Asia star Hudson: why euro and fiscal cliff really matter here
HONG KONG: AAA-rated Toby Hudson says Asian markets are not immune from the west's macro sickness, but a 'stealth bull market' means the consumer story is still robust.
by Angus Foote on Dec 18, 2012 at 12:09
Despite a healthy macro picture across much of Asia, the euro crisis and the US fiscal cliff are still key issues because of the effect on risk appetite, according to Toby Hudson of Schroders.
Hudson, the group’s head of equity research Asia ex-Japan, is also the manager of the Schroder ISF Hong Kong Equity fund and has an AAA rating from Citywire.
He points out that global investors are the big drivers of the Hong Kong market so their willingness to take on risk really matters.
‘We’re reasonably relaxed about the macro health of most of Asia,’ he says. ‘but in the real world, what are the linkages? There are obvious linkages in trade, and that’s hugely important for Chinese growth.’
‘Asia can deal with a muddle-through scenario in the West. Because good companies can gain market share - what we can’t deal with is these huge dislocations, like a Lehman-style event.’
‘The way to avoid it is to focus on domestic stories, away from global plays. A muddle-through scenario is most likely.’
Much of Asia has enjoyed a ‘stealth bull market’ this year, Hudson says, ‘but you wouldn’t know that from the headlines.’
‘Traditional defensives have been very well bid this year, because of the search for yield, so boring old Hong Kong utilities are up 20% this year,’ he points out.
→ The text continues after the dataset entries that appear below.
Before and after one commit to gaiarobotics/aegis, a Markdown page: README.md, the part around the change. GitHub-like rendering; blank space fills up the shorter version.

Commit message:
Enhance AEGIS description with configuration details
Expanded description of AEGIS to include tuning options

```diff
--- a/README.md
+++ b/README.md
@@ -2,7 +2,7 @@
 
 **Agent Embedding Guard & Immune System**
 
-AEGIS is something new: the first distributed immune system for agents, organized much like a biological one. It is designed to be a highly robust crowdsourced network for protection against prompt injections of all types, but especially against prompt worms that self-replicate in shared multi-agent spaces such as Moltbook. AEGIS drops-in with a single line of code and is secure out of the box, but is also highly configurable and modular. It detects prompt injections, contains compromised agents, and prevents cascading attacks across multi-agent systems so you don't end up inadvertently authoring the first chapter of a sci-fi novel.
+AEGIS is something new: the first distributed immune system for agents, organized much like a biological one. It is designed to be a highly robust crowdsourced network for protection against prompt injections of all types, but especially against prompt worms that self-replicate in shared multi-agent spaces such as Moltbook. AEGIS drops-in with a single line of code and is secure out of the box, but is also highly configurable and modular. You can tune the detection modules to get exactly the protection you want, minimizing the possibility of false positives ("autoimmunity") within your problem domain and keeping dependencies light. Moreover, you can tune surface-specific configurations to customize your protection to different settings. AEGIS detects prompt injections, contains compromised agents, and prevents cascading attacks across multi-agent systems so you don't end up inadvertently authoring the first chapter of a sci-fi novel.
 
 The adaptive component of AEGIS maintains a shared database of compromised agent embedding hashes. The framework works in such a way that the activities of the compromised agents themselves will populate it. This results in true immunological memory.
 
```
Hudson has zero utilities in his Hong Kong fund, because they are too expensive.
Right now he likes the consumer discretionary sector in China. ‘For me that’s the logical place to go. I don’t think we’re at the end of a super-cycle for Chinese consumption.’
‘We’ve liked hotels and tourism, internet and healthcare in China. But I’ve never owned a Chinese steel company.’ Search engines in China, for example, are a way of playing the internet theme.
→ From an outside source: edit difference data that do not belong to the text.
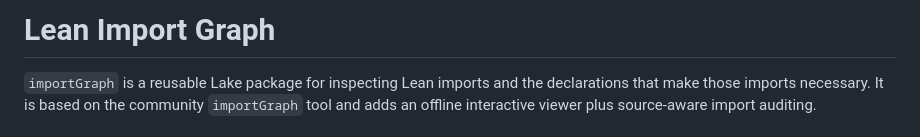
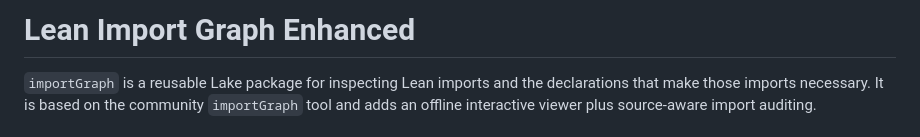
Before and after one commit to trzstony/lean-import-graph-enhanced, a Markdown page: README.md, the part around the change. Drawn GitHub-style.

Commit message:
docs: name enhanced import graph project

```diff
--- a/README.md
+++ b/README.md
@@ -1,4 +1,4 @@
-# Lean Import Graph
+# Lean Import Graph Enhanced
 
 `importGraph` is a reusable Lake package for inspecting Lean imports and the
 declarations that make those imports necessary. It is based on the community
```
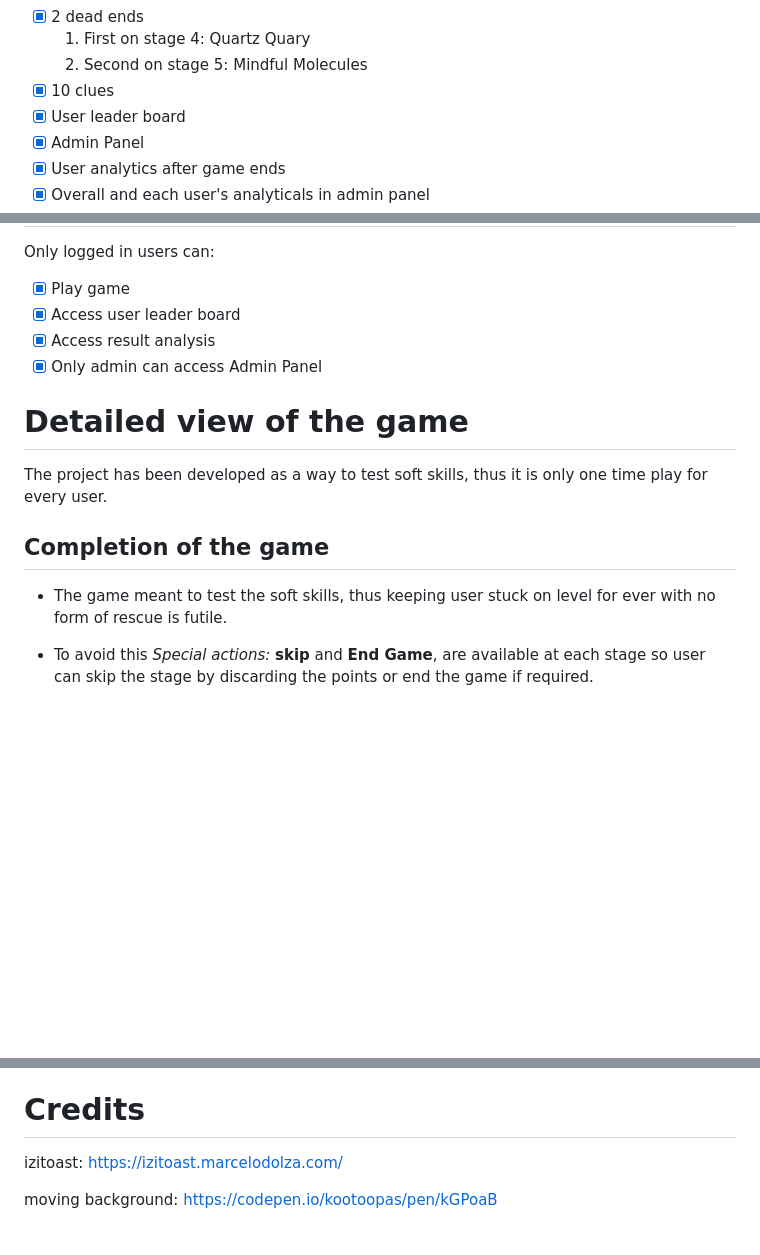
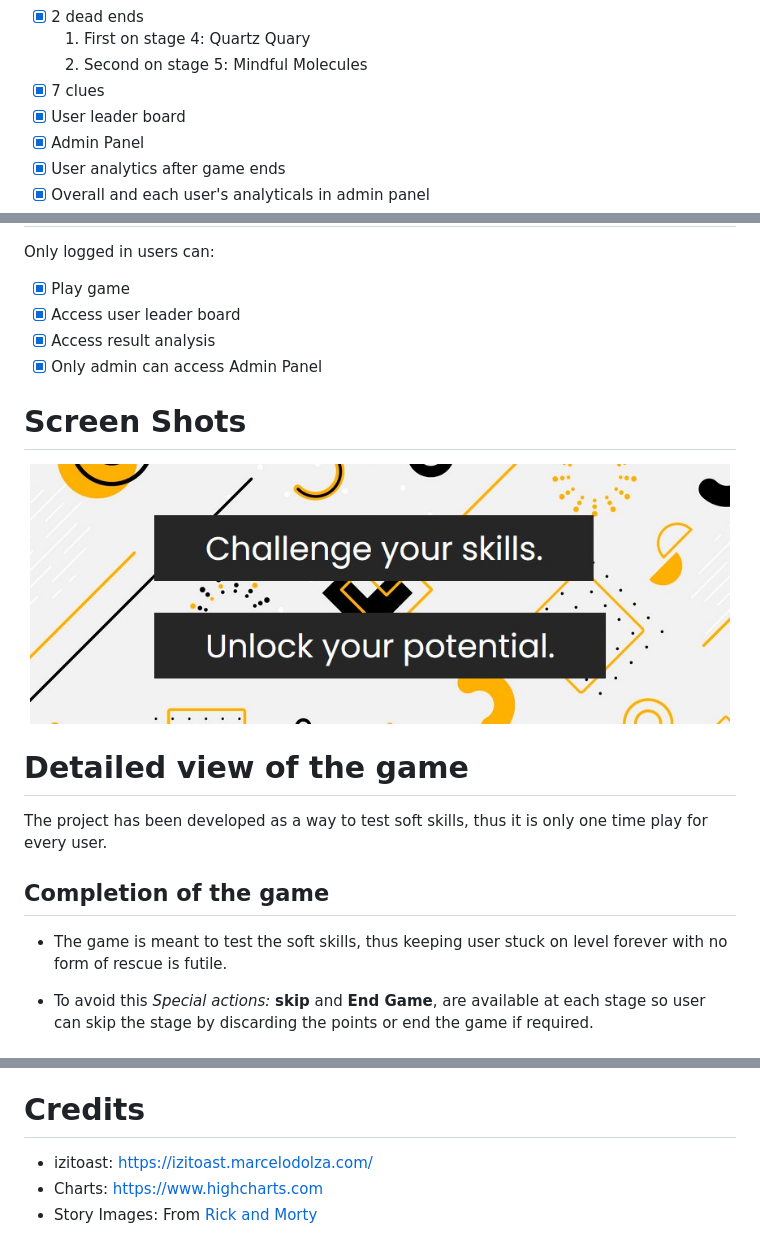
Before and after one commit to jhamadhav/elementalQuests, a Markdown page: README.md, 3 parts joined by grey strips. Rendered like a GitHub page; blank space fills up the shorter version.

```diff
--- a/README.md
+++ b/README.md
@@ -32,7 +32,7 @@ Listed below are all the feature included in the project
 - [x] 2 dead ends
     1. First on stage 4: Quartz Quary
     2. Second on stage 5: Mindful Molecules
-- [x] 10 clues
+- [x] 7 clues
 - [x] User leader board
 - [x] Admin Panel
 - [x] User analytics after game ends
@@ -58,13 +58,20 @@ Only logged in users can:
 - [x] Access result analysis
 - [x] Only admin can access Admin Panel
 
+# Screen Shots
+
+<p align="center">
+    <img src="./public/assets/readme/banner.jpg" alt="" width=700>
+</p>
+
+
 # Detailed view of the game
 
 The project has been developed as a way to test soft skills, thus it is only one time play for every user.
 
 ## Completion of the game
 
-- The game meant to test the soft skills, thus keeping user stuck on level for ever with no form of rescue is futile.
+- The game is meant to test the soft skills, thus keeping user stuck on level forever with no form of rescue is futile.
 
 - To avoid this *Special actions:* **skip** and **End Game**, are available at each stage so user can skip the stage by discarding the points or end the game if required.
 
@@ -263,5 +387,5 @@ This project uses Firebase technology, to configure this project for your self c
 
 # Credits
-izitoast: https://izitoast.marcelodolza.com/
-
-moving background: https://codepen.io/kootoopas/pen/kGPoaB
+- izitoast: https://izitoast.marcelodolza.com/
+- Charts: https://www.highcharts.com
+- Story Images: From [Rick and Morty](https://en.wikipedia.org/wiki/Rick_and_Morty)
```
Also changed, not shown: other parts of README.md (+122 -5 lines).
‘That’s where we’ve been putting money back, but I’ve been inching. And there’s a lot of noise and movement around index inclusions, so we’re happy to add to holdings there.’
Hudson, who took over the Hong Kong fund from Robin Parbrook in 2007, says his thinking has been influenced by structural concerns about the nature of Chinese growth.